Luis de Vargas
- Pintor español
nacido y muerto en Sevilla (1502-1568).
- Painter, b. at Seville,
in 1502; d. there in 1568. He has two claims upon our attention;
he was not only a great painter, but was also a man of strong
devotional temperament, and known as a holy man. His great desire
was to use his talent for the glory of God, and it was his habit
before painting one of his great altar-pieces to go to confession
and receive Holy Communion. It is also stated by one of his contemporaries
that he kept a coffin in his room to remind him of the approach
of death, and that one of his pictures, "Christ Bearing
the Cross", a fresco, painted in a street in Seville (known
as the Street of Bitterness, "La Calle de la Amargura"),
was so notable in the city that condemned criminals were brought
there on the way to the scene of execution in order to make their
devotions before it and to receive the last offices of the Church.
De Vargas lived a simple and almost hermit- like life; he was
quiet, mild, benevolent, disliked by many of the people of his
own rank, but worshipped by the poor, to whom he was extremely
He was trained in Seville, and the works of Campana greatly influenced
him. He first painted on the rough canvas curtains used to cover
up the pictures on the altars in Holy Week, but owing to the
generosity of a friend he was able to visit Italy. There, during
his stay of twenty-eight years, mainly spent in Rome, he closely
studied the works of Perino del Vaga, one of Raphael's favourite
pupils, and came into contact with Vasari. The first picture
he painted after his return is still in Seville Cathedral; it
is dated 1555, and in the records of the chapter it is said to
have been discovered by Bermudez. Of his fresco work very little
remains. His two greatest pictures represent the "Purification
of the Virgin" and the "Temporal Generation of Our
Lord," the latter being an allegorical composition showing
Adam and Eve adoring the Infant Christ, Who is in the arms of
the Virgin. This is the picture generally known as "La Gamba"
because of the wonderful foreshortening of the leg of Adam. The
Italian artist Perez de Alesio, when painting (1548) the giant
figure of St. Christopher on the southern portal of the cathedral,
exclaimed, that the whole of his figure was of less merit than
was the leg of Adam in the "Generation" by De Vargas.
De Vargas was one of the few Spanish artists who were really
eminent in draughtsmanship.
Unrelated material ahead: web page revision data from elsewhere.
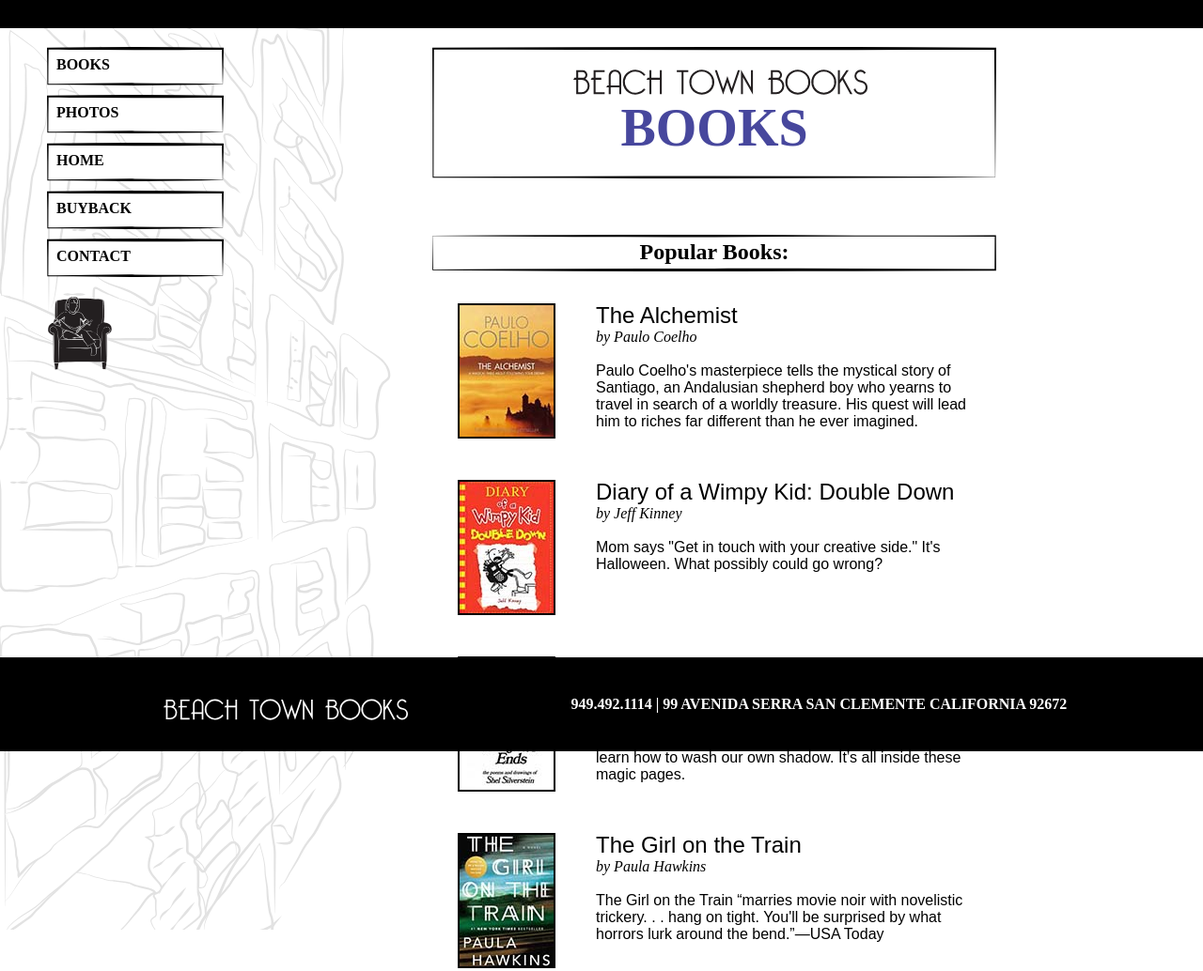
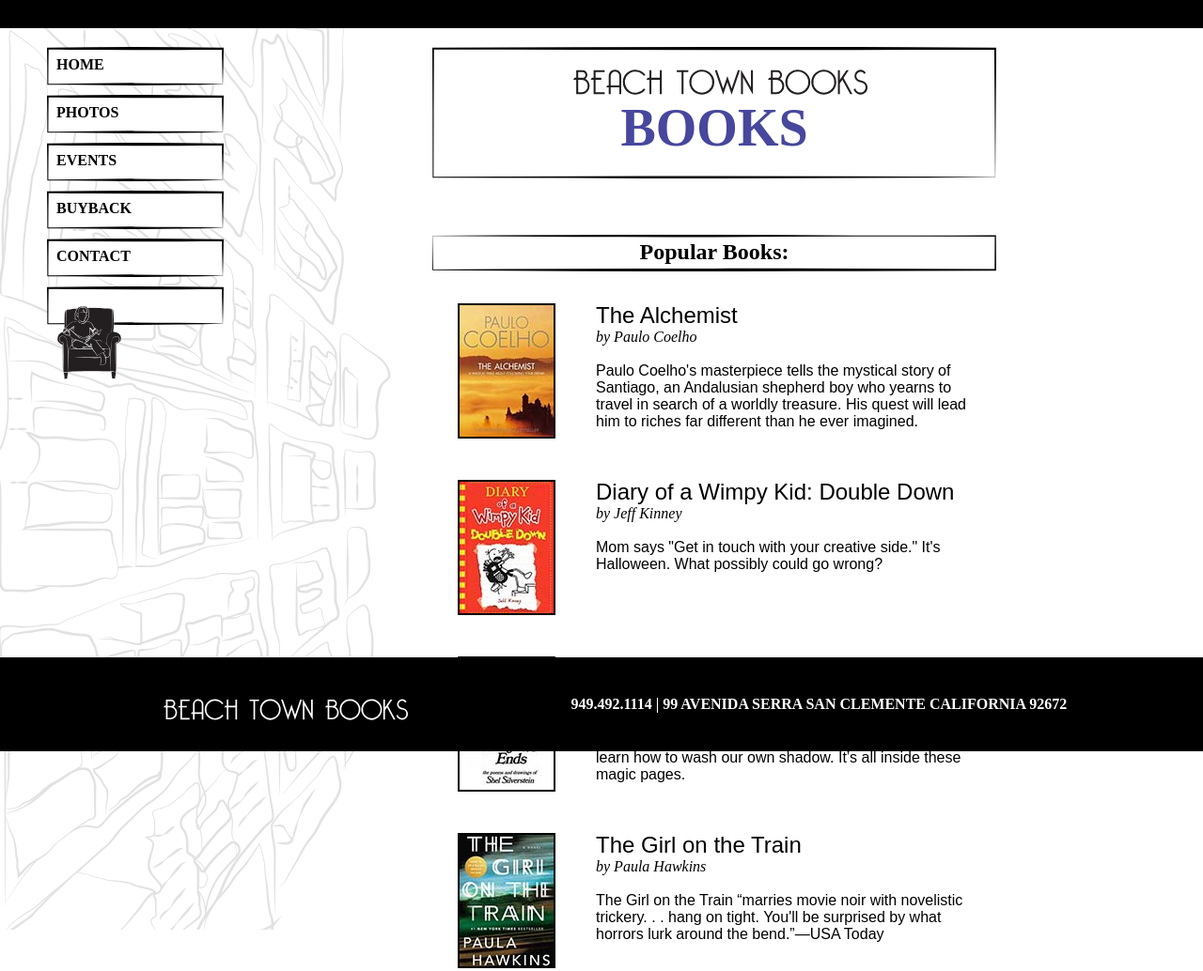
Before and after one commit to hlcollin/beach_town_books, a plain HTML site: page books.html in a window 1280 px wide. Shown: the top 1034 px of the page at 94% size. Drawn offline with Linux system fonts and the light colour scheme.

Commit message:
fixed links on bookspage

```diff
--- a/books.html
+++ b/books.html
@@ -33,9 +33,9 @@
         </header>
 
                 <ul class="nav">
-                    <li><a href="books.html">BOOKS</a></li>
+                    <li><a href="index.html">HOME</a></li>
                     <li><a href="photos.html">PHOTOS</a></li>
-                    <li><a href="index.html">HOME</a></li>
+                    <li><a href="events.html">EVENTS</a></li>
                     <li><a href="buyback.html">BUYBACK</a></li>
                     <li><a href="contact.html">CONTACT</a></li>
                      <a href="index.html"><img class="return" src="images/chair.svg"></a>
--- a/main.css
+++ b/main.css
@@ -128,26 +128,63 @@
 
 
 .nav li {
+
+
+	list-style-type: none;
+
+	text-align: left;
+	margin-bottom: 5px;
+}
+
+.nav a:link {
+
     padding-top: 10px;
     padding-left: 10px;
+    font-family: grad, serif;
+    font-style: normal;
+    font-weight: 700;
+    display: block;
     width: 178px;
     height: 36px;
-	list-style-type: none;
-	background-image: url(images/border.svg);
+    background-image: url(images/border.svg);
     background-repeat: no-repeat;
-	text-align: left;
-	margin-bottom: 5px;
-    justify-content: space-between;
 }
 
-.nav a {
+.nav a:visited {
+
+    padding-top: 10px;
+    padding-left: 10px;
+    font-family: grad, serif;
+    font-style: normal;
+    font-weight: 700;
+    display: block;
+    width: 178px;
+    height: 36px;
+    background-image: url(images/border.svg);
+    background-repeat: no-repeat;
+}
+
+.nav li:hover {
 
     font-family: grad, serif;
     font-style: normal;
     font-weight: 700;
+    display: block;
+    width: 178px;
+    height: 36px;
+    background-image: url(images/border_hover.svg);
+    background-repeat: no-repeat;
 }
 
-.nav li:hover {
+.nav li:active {
+    padding-top: 10px;
+    padding-left: 10px;
+    font-family: grad, serif;
+    font-style: normal;
+    font-weight: 700;
+    display: block;
+    width: 178px;
+    height: 36px;
     background-image: url(images/border_hover.svg);
     background-repeat: no-repeat;
 }
```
He painted many portraits, but none
of them is of any special merit.
See the writings of BERMUDEZ on the Spanish artists, notably
the Carta (Cadiz, 1806), the Cathedral Guide (Seville, 1804),
and the Dictionary (6 vols., Madrid); MAXWELL, Annals of the
Artists of Spain; MADRAZO in Espana (1878); HARTLEY, Spanish
Painting (London, 1904), and various works on Murillo.
GEORGE CHARLES WILLIAMSON
Thomas M. Barrett
Dedicated to the
memory of Luis de Vargas
From the Catholic Encyclopedia, copyright © 1913 by the
Encyclopedia Press, Inc. Electronic version copyright ©
1997 by New Advent, Inc.